According to the USCIS, in 2012, 1 in every 400 cases submitted to E-Verify regarding a TNC determination were reversed upon appeal by the worker. The ACLU is correct to note that while it does not seem like that many people but with over 150 million workers in our country, that would be 400,000 people would have been deprived of their ability to work. While employers are not supposed to be able to take adverse action against those who contest their TNC status, some employers end up doing so. For instance, in the Westat study for the USCIS, 17.1% of employers admitted to restricting work assignments until authorization was confirmed, 15.4% reported delaying training until authorization was confirmed, and 2.5% reported reducing pay during the verification process.  In one survey of immigrant workers in Arizona, a third were immediately fired after receiving a TNC violating the rules that were already in effect. Even worse, since the employee has to take the matter into his own hands to contest the TNC, a worker is often at the mercy of the employer to get time off to do so. Since the hotlines are only open from 8:00 AM – 5:00 PM and the local offices are only open during normal business hours, it is fairly difficult for a worker to do so.

Per the ACLU, “The GAO found that from April through June of 2008, the TNC rate for employees who were eventually authorized to work was approximately 20 times higher for foreign-born employees than for U.s. – born employees.” The Migration Policy Institute notes that “erroneous nonconfirmations will disproportionately affect citizens with foreign names, naturalized citizens, and legal immigrants.” So while it will disproportionately affect people in those categories, the GAO predicted that 164,000 citizens per year will receive a TNC for issues related to name changes. The erroneous thought is that it will only impact those who are unauthorized to work under the false premise that if you’ve done nothing wrong, you have nothing to fear. But there will almost certainly be an impact on nearly every American.

The U.S. Chamber of Commerce often complains about the number of rules and regulations that small businesses have to follow that bury the businesses without a way of getting out to create much needed jobs. The National Immigration Law Center points out the potential impacts on small businesses with mandatory E-Verify.  An Arizona small business owner Mike Castillo stated “the program isn’t user-friendly for small business owners.” Arizona is one of the states that requires employers to use E-Verify. Castillo complained about a technical glitch that took several days to fix made it difficult for him to make a part-time hire taking time away from his core business. According to the National Immigration Law Center, only 12% of E-Verify users are small businesses, noting that many farms and small businesses do not have high-speed internet access. A Bloomberg analysis found that the use of E-Verify would have cost small businesses $2.6 billion in 2010. Bloomberg estimates that E-Verify cost small businesses currently in E-Verify $81 million. One small business in Maryland stated that it would cost $27,000 for the company to use E-Verify for one year.

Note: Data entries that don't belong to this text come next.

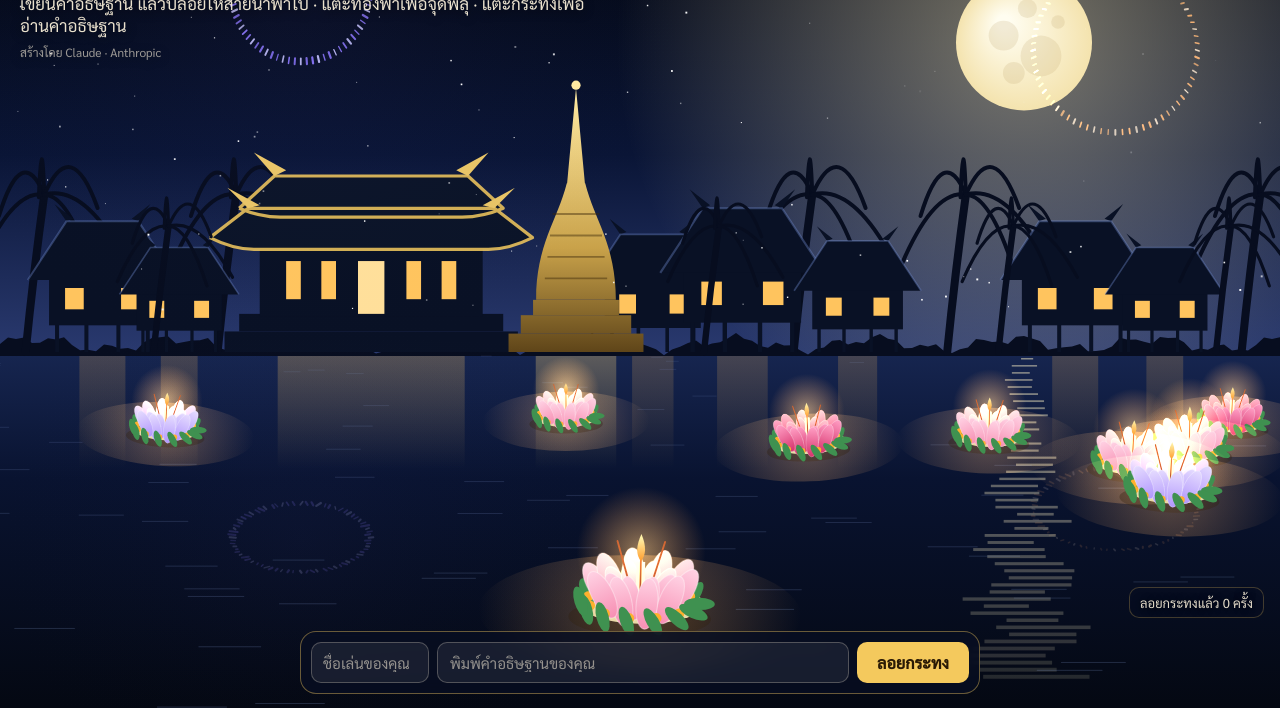
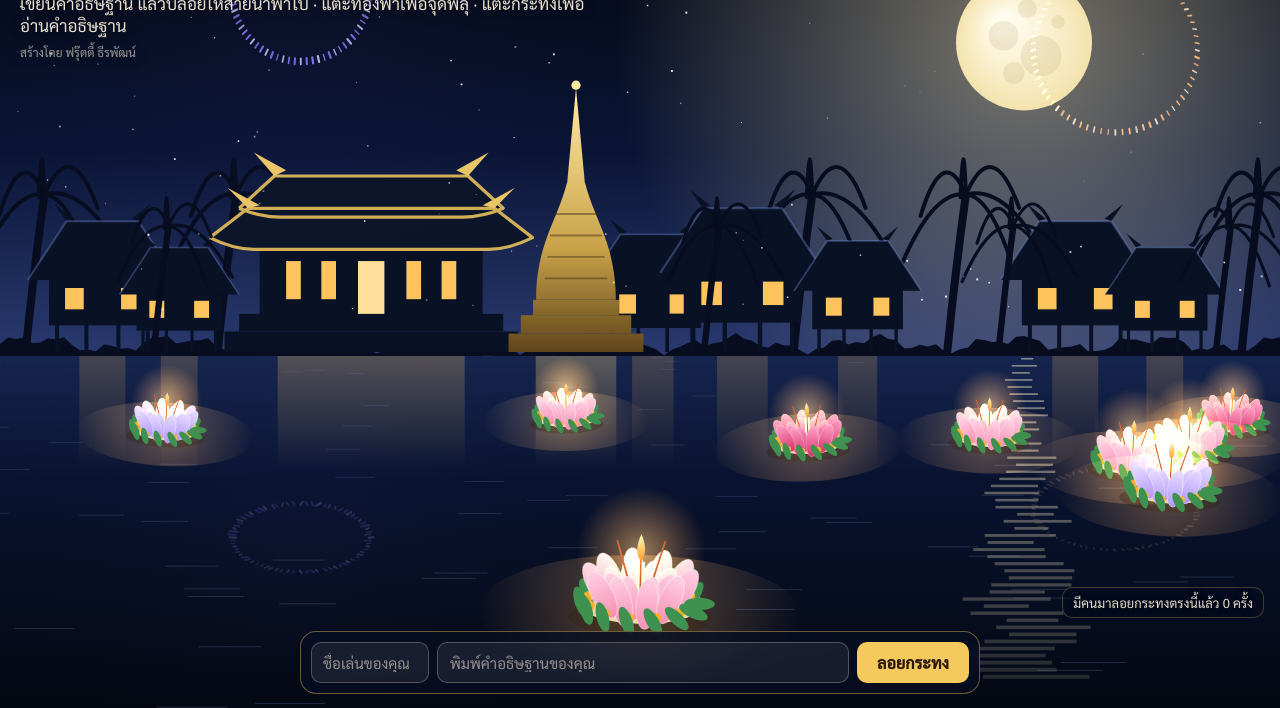
Before and after one commit to thiraphat97/loykatong2026.github.io, a plain HTML site: page index_updated.html in a window 1280 px wide. Shown: the part 92-800 px from the top of the page. Drawn offline with Linux system fonts and the light colour scheme; animation ran at ten frames a second.

Commit message:
Update credits and count message in index_updated.html

```diff
--- a/index_updated.html
+++ b/index_updated.html
@@ -62,7 +62,7 @@ button:hover{background:#ffdc7d}
 <header>
   <h1>ลอยกระทง</h1>
   <p class="sub">เขียนคำอธิษฐาน แล้วปล่อยให้สายน้ำพาไป · แตะท้องฟ้าเพื่อจุดพลุ · แตะกระทงเพื่ออ่านคำอธิษฐาน</p>
-  <p class="credit">สร้างโดย Claude · Anthropic</p>
+  <p class="credit">สร้างโดย ฟรุ๊ตตี้ ธีรพัฒน์</p>
 </header>
 <div id="count" aria-live="off"></div>
 <form id="panel" autocomplete="off">
@@ -335,7 +335,7 @@ const COUNTER_KEY='loykrathong_total_local_v1';
 let totalFloated=0;
 try{totalFloated=Number(localStorage.getItem(COUNTER_KEY)||0)||0;}catch(e){}
 function updateCount(){
-  cnt.textContent='ลอยกระทงแล้ว '+totalFloated.toLocaleString('th-TH')+' ครั้ง';
+  cnt.textContent='มีคนมาลอยกระทงตรงนี้แล้ว '+totalFloated.toLocaleString('th-TH')+' ครั้ง';
 }
 cv.addEventListener('pointerdown',e=>{
   const o=pick(e.clientX,e.clientY);
```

The National Immigration Law Center estimates that between 50 and 75% of the U.S. agricultural labor force is made up of unauthorized workers. The National Immigration Law Center compiled testimony from Rick Roth, a farmer in Florida who said that he could not get legal residents to harvest his crops and a mandatory E-Verify bill would bankrupt farmers. The U.S. Department of Agriculture estimates that for every 1 on-farm job there are about 3.1 upstream and downstream jobs, that support and are created by the growing of agricultural products.